A person’s level of emotional security describes her ability to deal with negative life situations in healthy, expected, and acceptable ways. Emotionally secure people can cope with major and minor life events without experiencing severe and life-altering depression or other mental health problems. Typically, this is in contrast to emotionally insecure people, who don’t have the psychological resilience to “bounce back” from tough circumstances. Though it’s common for people to cultivate emotional security or insecurity early in life, it’s possible to develop such stability or instability during adulthood. Regardless of a person’s level of psychological resilience, though, she might need professional help dealing with certain life events.

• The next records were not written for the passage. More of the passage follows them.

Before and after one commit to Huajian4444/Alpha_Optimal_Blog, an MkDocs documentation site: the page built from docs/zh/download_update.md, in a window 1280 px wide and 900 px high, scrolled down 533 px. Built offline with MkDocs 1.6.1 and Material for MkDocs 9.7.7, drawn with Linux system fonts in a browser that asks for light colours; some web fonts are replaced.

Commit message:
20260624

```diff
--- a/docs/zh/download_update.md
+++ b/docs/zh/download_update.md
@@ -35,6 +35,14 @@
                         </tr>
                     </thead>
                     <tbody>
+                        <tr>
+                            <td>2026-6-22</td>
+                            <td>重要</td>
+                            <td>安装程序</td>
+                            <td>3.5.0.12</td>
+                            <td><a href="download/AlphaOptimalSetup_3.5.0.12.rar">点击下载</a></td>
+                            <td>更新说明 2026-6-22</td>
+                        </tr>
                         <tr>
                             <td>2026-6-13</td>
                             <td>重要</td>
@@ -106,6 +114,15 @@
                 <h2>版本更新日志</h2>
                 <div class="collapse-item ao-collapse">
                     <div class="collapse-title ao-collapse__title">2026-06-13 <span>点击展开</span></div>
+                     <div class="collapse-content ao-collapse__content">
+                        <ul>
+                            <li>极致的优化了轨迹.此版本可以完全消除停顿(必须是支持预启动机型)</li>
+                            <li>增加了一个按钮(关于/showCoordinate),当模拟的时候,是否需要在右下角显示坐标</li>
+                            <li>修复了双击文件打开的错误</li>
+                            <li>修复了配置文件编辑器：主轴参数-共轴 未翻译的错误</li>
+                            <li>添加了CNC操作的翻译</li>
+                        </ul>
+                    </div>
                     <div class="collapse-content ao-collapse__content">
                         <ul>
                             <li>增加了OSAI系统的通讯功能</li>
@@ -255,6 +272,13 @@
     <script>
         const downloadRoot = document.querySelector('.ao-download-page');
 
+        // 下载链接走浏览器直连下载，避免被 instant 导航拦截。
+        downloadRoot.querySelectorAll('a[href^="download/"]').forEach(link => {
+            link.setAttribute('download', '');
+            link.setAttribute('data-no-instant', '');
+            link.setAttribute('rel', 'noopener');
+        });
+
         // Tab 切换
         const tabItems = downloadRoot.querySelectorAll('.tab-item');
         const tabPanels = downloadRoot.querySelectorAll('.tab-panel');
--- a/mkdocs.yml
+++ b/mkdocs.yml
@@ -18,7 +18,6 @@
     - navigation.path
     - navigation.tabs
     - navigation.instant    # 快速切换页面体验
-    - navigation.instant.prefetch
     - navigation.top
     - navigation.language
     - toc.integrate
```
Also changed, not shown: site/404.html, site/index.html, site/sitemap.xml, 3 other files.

Situations during which a person’s emotional security is tested include the death of a loved one, a divorce or ended relationship, and even job loss. Generally, an emotionally secure person has a healthy level of self-esteem and confidence, and can handle these situations without suffering from severe depression or experiencing other mental health and emotional issues. Typically, she will experience an expected level of sadness, worry, or concern. Depending on the situation, she may even seek counseling or therapy to better deal with the issue. Eventually, though, she will come to terms with the situation and, in whatever way is appropriate, move on with her life.

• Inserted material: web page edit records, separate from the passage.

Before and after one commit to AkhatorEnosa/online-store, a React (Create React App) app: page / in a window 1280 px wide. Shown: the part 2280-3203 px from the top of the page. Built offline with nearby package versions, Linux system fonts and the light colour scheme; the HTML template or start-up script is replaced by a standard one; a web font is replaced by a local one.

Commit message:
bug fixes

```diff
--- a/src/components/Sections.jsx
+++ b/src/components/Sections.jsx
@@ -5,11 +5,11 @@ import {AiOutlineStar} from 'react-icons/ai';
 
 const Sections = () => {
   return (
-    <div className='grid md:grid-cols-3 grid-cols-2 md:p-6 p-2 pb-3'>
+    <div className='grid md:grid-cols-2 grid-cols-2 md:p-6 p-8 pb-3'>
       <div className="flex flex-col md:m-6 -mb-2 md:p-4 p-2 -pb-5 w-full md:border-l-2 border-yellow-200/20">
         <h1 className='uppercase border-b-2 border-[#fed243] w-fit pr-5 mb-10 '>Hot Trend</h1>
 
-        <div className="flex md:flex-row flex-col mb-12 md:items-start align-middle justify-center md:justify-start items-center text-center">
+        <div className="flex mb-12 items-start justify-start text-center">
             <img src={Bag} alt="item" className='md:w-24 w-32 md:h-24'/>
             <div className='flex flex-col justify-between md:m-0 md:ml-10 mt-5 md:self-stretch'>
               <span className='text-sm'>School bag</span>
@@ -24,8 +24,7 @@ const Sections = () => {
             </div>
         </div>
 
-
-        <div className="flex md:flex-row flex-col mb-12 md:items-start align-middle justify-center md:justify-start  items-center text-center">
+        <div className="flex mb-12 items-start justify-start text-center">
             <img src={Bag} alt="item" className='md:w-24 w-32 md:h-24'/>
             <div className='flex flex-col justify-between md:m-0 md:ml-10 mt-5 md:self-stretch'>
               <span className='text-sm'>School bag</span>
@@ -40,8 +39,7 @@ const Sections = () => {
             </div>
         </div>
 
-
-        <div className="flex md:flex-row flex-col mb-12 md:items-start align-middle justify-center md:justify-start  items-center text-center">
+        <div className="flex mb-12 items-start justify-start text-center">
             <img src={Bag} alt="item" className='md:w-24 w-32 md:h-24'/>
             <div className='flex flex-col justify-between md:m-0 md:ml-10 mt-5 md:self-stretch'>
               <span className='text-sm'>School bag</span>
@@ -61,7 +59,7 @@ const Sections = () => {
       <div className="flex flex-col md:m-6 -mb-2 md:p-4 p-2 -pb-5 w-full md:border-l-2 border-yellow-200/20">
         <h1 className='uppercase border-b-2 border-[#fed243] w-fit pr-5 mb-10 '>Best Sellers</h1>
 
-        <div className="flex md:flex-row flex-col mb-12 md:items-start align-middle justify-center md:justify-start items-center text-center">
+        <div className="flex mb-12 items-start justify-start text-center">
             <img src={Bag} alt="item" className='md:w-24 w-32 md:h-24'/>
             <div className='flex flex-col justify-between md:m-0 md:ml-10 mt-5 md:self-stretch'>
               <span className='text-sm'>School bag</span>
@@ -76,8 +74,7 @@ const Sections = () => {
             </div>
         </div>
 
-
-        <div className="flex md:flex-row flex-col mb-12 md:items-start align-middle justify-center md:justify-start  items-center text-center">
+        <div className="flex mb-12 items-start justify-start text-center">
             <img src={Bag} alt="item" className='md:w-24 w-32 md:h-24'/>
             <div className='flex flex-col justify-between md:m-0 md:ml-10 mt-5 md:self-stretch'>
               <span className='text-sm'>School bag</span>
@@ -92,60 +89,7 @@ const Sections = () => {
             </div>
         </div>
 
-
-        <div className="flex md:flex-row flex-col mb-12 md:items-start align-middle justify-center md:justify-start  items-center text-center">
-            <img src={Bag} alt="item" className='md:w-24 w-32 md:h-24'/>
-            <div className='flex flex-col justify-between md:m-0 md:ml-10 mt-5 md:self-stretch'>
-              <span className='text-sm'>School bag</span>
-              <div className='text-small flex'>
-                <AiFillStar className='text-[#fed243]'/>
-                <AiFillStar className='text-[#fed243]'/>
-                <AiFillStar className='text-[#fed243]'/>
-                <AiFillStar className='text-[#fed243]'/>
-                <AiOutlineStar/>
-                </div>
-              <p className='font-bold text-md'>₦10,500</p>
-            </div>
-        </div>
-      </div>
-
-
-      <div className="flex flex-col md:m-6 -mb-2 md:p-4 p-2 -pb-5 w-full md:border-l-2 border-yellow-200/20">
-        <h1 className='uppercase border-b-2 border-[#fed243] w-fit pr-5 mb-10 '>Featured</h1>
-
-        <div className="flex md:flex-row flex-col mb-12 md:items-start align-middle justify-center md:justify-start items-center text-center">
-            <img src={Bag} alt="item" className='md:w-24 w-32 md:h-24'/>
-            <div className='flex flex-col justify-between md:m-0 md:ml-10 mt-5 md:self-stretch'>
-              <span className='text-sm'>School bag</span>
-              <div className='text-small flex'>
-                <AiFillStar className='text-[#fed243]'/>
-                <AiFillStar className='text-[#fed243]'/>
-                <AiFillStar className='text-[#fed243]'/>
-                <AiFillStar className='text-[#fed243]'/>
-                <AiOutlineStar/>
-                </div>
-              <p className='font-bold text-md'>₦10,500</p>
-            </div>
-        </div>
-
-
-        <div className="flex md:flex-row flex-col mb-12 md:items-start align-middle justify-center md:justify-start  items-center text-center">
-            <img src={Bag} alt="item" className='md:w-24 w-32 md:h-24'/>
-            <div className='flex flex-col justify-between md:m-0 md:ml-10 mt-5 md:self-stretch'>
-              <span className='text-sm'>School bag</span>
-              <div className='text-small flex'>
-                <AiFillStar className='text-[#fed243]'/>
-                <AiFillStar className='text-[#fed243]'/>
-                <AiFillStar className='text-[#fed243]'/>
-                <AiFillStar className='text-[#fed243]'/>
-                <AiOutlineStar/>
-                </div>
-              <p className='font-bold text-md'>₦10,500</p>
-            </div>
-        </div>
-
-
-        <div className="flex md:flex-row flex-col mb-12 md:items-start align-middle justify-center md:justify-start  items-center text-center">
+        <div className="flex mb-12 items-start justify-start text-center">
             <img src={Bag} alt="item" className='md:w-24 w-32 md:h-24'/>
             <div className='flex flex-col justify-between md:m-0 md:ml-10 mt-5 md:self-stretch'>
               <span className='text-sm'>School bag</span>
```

On the other hand, a person who suffers from emotional insecurity might have a low self-esteem and lack self-confidence. Often, such a person doesn’t know how to cope in healthy ways with situations that leave her feeling vulnerable. She might react to situations like job loss and ended relationships with drastic levels of grief, depression, and despair. Such levels affect her day-to-day life, and can even hinder her ability to plan and look forward to the future. Even minor setbacks, such as a close friend moving to another city, can devastate a person who suffers from emotional insecurity.
The causes of or reasons for emotional security and insecurity vary. A person might cultivate the skills to develop and maintain emotional stability early in life, or she might experience some sort of tragedy in adulthood that damages her emotional state enough to bring about insecurity. Similarly, she might become emotionally insecure during childhood and, unless she learns to deal with that insecurity, carry it with her throughout life.

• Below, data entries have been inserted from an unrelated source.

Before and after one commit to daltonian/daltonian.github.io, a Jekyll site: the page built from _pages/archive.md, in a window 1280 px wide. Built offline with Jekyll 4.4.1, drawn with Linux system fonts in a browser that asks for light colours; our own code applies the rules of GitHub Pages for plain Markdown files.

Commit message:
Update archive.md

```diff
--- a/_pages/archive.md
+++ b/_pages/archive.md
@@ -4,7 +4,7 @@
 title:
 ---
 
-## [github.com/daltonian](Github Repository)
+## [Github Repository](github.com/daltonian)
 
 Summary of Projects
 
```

Regardless of the characteristics of and reasons for emotional security and insecurity, everyone reacts to and copes with life’s situations in their own ways. It might seem natural for an emotionally insecure person to seek therapy. Yet, depending on the situation, it’s important to remember a person who enjoys emotional security can benefit from counseling sometimes, too.